Despite all the problems brought about by the COVID-19 pandemic and the assassination of Daphne Caruana Galizia, the government remains way more trusted than the PN.
While there are many reasons why this is the case, here are three recent examples of how the PN shot itself in the foot.
1. Eliminating itself from the cannabis discussion
Back in March, the government presented a White Paper on cannabis reform, including allowing four cannabis plants to be grown per household and carrying up to 7 grams in public without facing a penalty.
The PN knew this reform was coming eventually; it was included within the PL’s manifesto after all. However, it has yet to come up with a single proposal, despite stating last month that it will present its vision “within days”.
Meanwhile, the PL has endorsed the full legalisation of cannabis, along with social clubs, meaning it’s likely to include this stance in its next manifesto. It will excite several people, who won’t wait for the PN to issue their proposals.
2. Its strange stance on the db City Centre project
After the Planning Authority approved the db Group’s controversial City Centre project in Pembroke last week, the PN called for the resignation of the five PA members who had abstained from voting, accusing them of “abdicating their responsibilities in the moment of truth.”
However, it later emerged that the reason they recused themselves was because of a court judgement which had invalidated the PA’s previous approval of the same project on the grounds of a conflict of interest by board member Matthew Pace.
Yet the judgement also said that PA members shouldn’t express their personal opinions on a project before voting as this would hinder the impartiality of the board.
With that logic, the board members which had voted in the original db decision decided to recuse themselves.
The PN didn’t call for the resignation of the PA members who voted in favour of the project; they didn’t even state whether they are in favour or against the project at all.
Instead, the party called out people who, for all intents and purposes, were just following legal advice.
In fact, their stance was criticised by Moviment Graffitti Andre Callus, one of the most vocal critics of the db project.
3. Bernard Grech’s dig at Joseph Muscat’s termination package
Over the weekend, The Shift News revealed that Joseph Muscat had received a €120,000 severance package following his resignation as Prime Minister in 2019, a one-time payment worth two years of his salary.
PN leader Bernard Grech was quick to denounce this as “a secret present by Robert Abela to Joseph Muscat which would be unacceptable in a normal country”.
However, Muscat then said all former Prime Ministers, Opposition leaders and ministers qualify for this compensation scheme and his package was in line with that given to previous PN political leaders and figures.
The Shift later revealed that Muscat had changed the termination benefit system twice as Prime Minister, resulting in more money for himself now, but it’s still not a “secret present” from Abela and either way it wasn’t the original point of Grech’s criticism.
There’s a lot Grech should be holding Abela to account for over the Muscat years, specifically the several dubious deals (VGH, Electrogas, St Vincent de Paul extension) that are still very much in place.
However, focusing on a termination package that Muscat is legally entitled to is not one of them.

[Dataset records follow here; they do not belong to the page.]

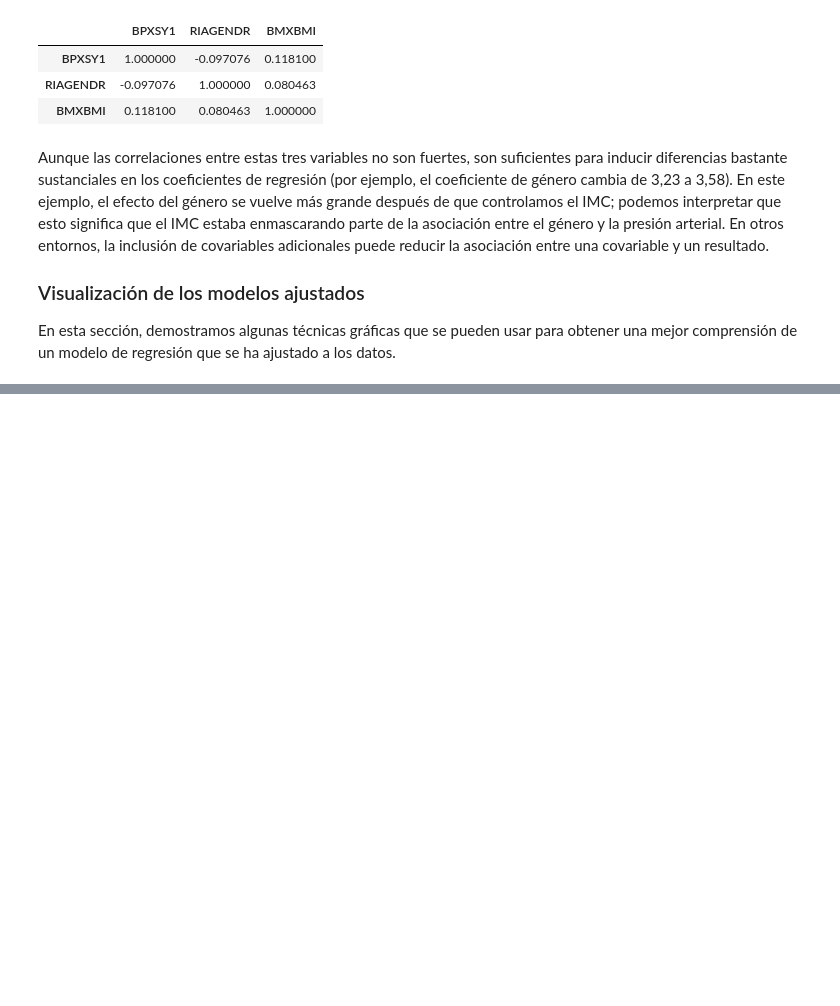
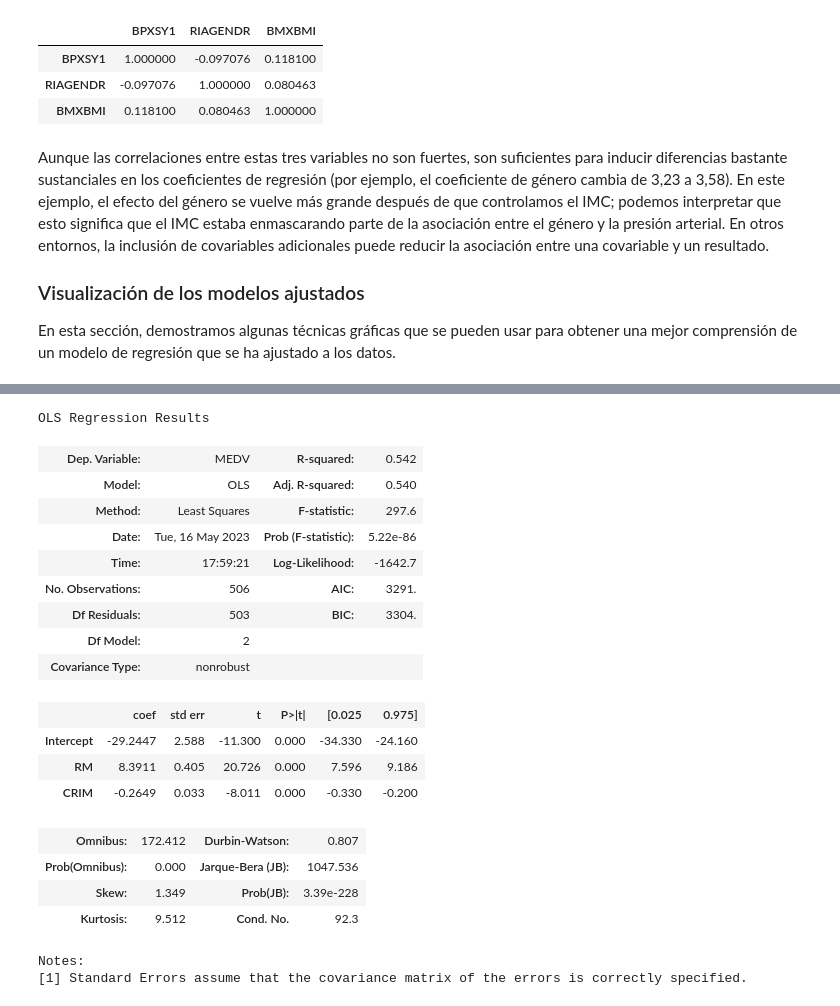
Before and after one commit to onavarrete04/Introduccion-Ciencia-Datos, a Jupyter notebook: 2023_modelos_estadísticos_datos.ipynb, the cells around one changed output, grey strips where cells are left out. Drawn from its saved outputs; the diff is of its cells as text; code cells hidden in the pictures; blank space fills up the shorter version.

```diff
--- a/2023_modelos_estadísticos_datos.ipynb
+++ b/2023_modelos_estadísticos_datos.ipynb
@@ -1401,0 +1442,25 @@ En esta sección, demostramos algunas técnicas gráficas que se pueden usar par
+# %%
+modelo_b = sm.OLS.from_formula("MEDV ~ RM + CRIM", data=boston)
+resultado_b = modelo_b.fit()
+resultado_b.summary()
+# %% [output]
+OLS Regression Results
+| Dep. Variable: | MEDV | R-squared: | 0.542 |
+| Model: | OLS | Adj. R-squared: | 0.540 |
+| Method: | Least Squares | F-statistic: | 297.6 |
+| Date: | Tue, 16 May 2023 | Prob (F-statistic): | 5.22e-86 |
+| Time: | 17:59:21 | Log-Likelihood: | -1642.7 |
+| No. Observations: | 506 | AIC: | 3291. |
+| Df Residuals: | 503 | BIC: | 3304. |
+| Df Model: | 2 |  |  |
+| Covariance Type: | nonrobust |  |  |
+|  | coef | std err | t | P>|t| | [0.025 | 0.975] |
+| Intercept | -29.2447 | 2.588 | -11.300 | 0.000 | -34.330 | -24.160 |
+| RM | 8.3911 | 0.405 | 20.726 | 0.000 | 7.596 | 9.186 |
+| CRIM | -0.2649 | 0.033 | -8.011 | 0.000 | -0.330 | -0.200 |
+| Omnibus: | 172.412 | Durbin-Watson: | 0.807 |
+| Prob(Omnibus): | 0.000 | Jarque-Bera (JB): | 1047.536 |
+| Skew: | 1.349 | Prob(JB): | 3.39e-228 |
+| Kurtosis: | 9.512 | Cond. No. | 92.3 |
+Notes:
+[1] Standard Errors assume that the covariance matrix of the errors is correctly specified.
```
Also changed, not shown: parts of 22 cells of this notebook.
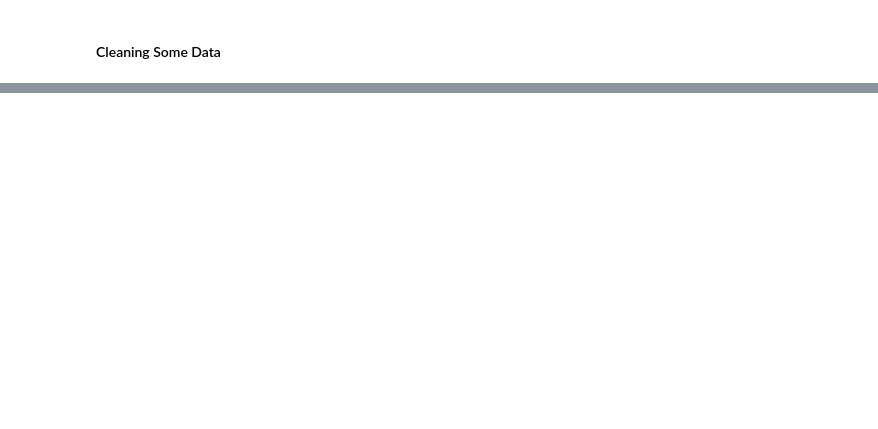
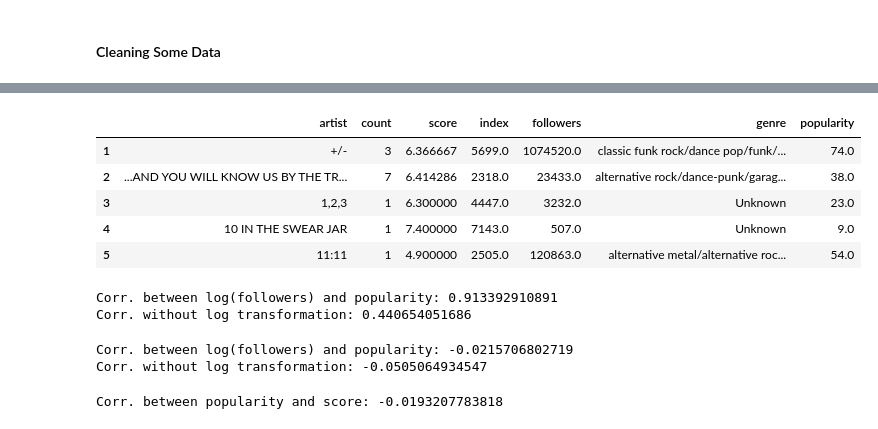
Before and after one commit to timdmulligan/govs_ball_schedule, a Jupyter notebook: crawl_govs_ball.ipynb, the cells around one changed output, grey strips where cells are left out. Saved outputs shown, nothing was run; the diff lists cells and outputs as text; code cells hidden in the pictures; blank space fills up the shorter version.

```diff
--- a/crawl_govs_ball.ipynb
+++ b/crawl_govs_ball.ipynb
@@ -226,0 +211,7 @@ album_table.to_sql("album_table_clean", con, if_exists = "replace")
+# %%
+import spotipy
+import sys
+import json
+#Feed the Gov's Ball Artists into Spotify
+spotify = spotipy.Spotify()#Create spotify object from spotipy
+spotify_data = pd.read_sql_query("SELECT DISTINCT artist from album_table_clean", con)
@@ -262,20 +278,0 @@ import json
-# %%
-#Feed the Gov's Ball Artists into Spotify
-spotify = spotipy.Spotify()#Create spotify object from spotipy
-
-count = 0
-for name in log_progress(gb_data["artist"], every = 1):
-    search = spotify.search(q='artist:' + name, type='artist') #Search and grab the first result
-    spot_name = pd.read_json(json.dumps(search["artists"]))["items"][0]["name"] #Name for reference
-    popularity = pd.read_json(json.dumps(search["artists"]))["items"][0]["popularity"] #Popularity Metric
-    genre = pd.read_json(json.dumps(search["artists"]))["items"][0]["genres"] #Genre list
-    followers = pd.read_json(json.dumps(search["artists"]))["items"][0]["followers"]["total"] #Social Followers
-    if len(genre) > 0:
-        genre = "/".join(genre)
-    else:
-        genre = "Unknown"
-    #Add that dat to the gov's ball table
-    gb_data.loc[gb_data['artist'] == name, 'followers'] = followers
-    gb_data.loc[gb_data['artist'] == name, 'genre'] = genre
-    gb_data.loc[gb_data['artist'] == name, 'popularity'] = popularity
-    count = count+1
@@ -374,0 +385,10 @@ con.close()
+# %%
+con = sqlite3.connect("pitchfork-data.db")
+
+album_table = pd.read_sql_query("""SELECT upper(artist) as artist,
+                                          count(album) as count,
+                                          avg(score) as score
+                                    FROM album_table_clean
+                                    GROUP BY artist""", con)
+album_table["score"] = album_table["score"].astype(float)
+album_table.head()
@@ -374,0 +402,41 @@ con.close()
+# %%
+spotify_data = pd.read_sql_query("SELECT * FROM artist_spotify_data", con)
+corr = album_table.merge(spotify_data, on = "artist", how = "left")
+corr = corr[~corr["followers"].isnull()]
+corr = corr[corr["followers"] != 0]
+corr.head()
+# %% [output]
+|  | artist | count | score | index | followers | genre | popularity |
+| 1 | +/- | 3 | 6.366667 | 5699.0 | 1074520.0 | classic funk rock/dance pop/funk/... | 74.0 |
+| 2 | ...AND YOU WILL KNOW US BY THE TR... | 7 | 6.414286 | 2318.0 | 23433.0 | alternative rock/dance-punk/garag... | 38.0 |
+| 3 | 1,2,3 | 1 | 6.300000 | 4447.0 | 3232.0 | Unknown | 23.0 |
+| 4 | 10 IN THE SWEAR JAR | 1 | 7.400000 | 7143.0 | 507.0 | Unknown | 9.0 |
+| 5 | 11:11 | 1 | 4.900000 | 2505.0 | 120863.0 | alternative metal/alternative roc... | 54.0 |
+# %%
+print ("Corr. between log(followers) and popularity:",
+       linregress(numpy.log(corr["followers"]),
+                  corr["popularity"])[2])
+
+print ("Corr. without log transformation:",
+       linregress(corr["followers"],
+                  corr["popularity"])[2])
+# %% [output]
+Corr. between log(followers) and popularity: 0.913392910891
+Corr. without log transformation: 0.440654051686
+# %%
+print ("Corr. between log(followers) and score:",
+       linregress(numpy.log(corr["followers"]),
+                  corr["score"])[2])
+
+print ("Corr. without log transformation:",
+       linregress(corr["followers"],
+                  corr["score"])[2])
+# %% [output]
+Corr. between log(followers) and popularity: -0.0215706802719
+Corr. without log transformation: -0.0505064934547
+# %%
+print ("Corr. between popularity and score:",
+       linregress(corr["popularity"],
+                  corr["score"])[2])
+# %% [output]
+Corr. between popularity and score: -0.0193207783818
```
Also changed, not shown: parts of 34 cells of this notebook, 8 other files.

It’s an uphill struggle for the PN as it attempts to narrow the gap with PL ahead of the next election, and Bernard Grech will be receiving all kinds of contrasting advice.
At a time of change and uncertainty (and we’re certainly in that period right now), people will be looking for parties that can provide them with a clear and enticing political direction.
Right now, the PN seems more focused on trying to find constant compromises, stepping on as few toes as possible barring the easy political targets, and that’s unlikely to excite many people to switch their votes.
Elections are about capturing people’s minds and hearts, and PN has a lot of work to do over here.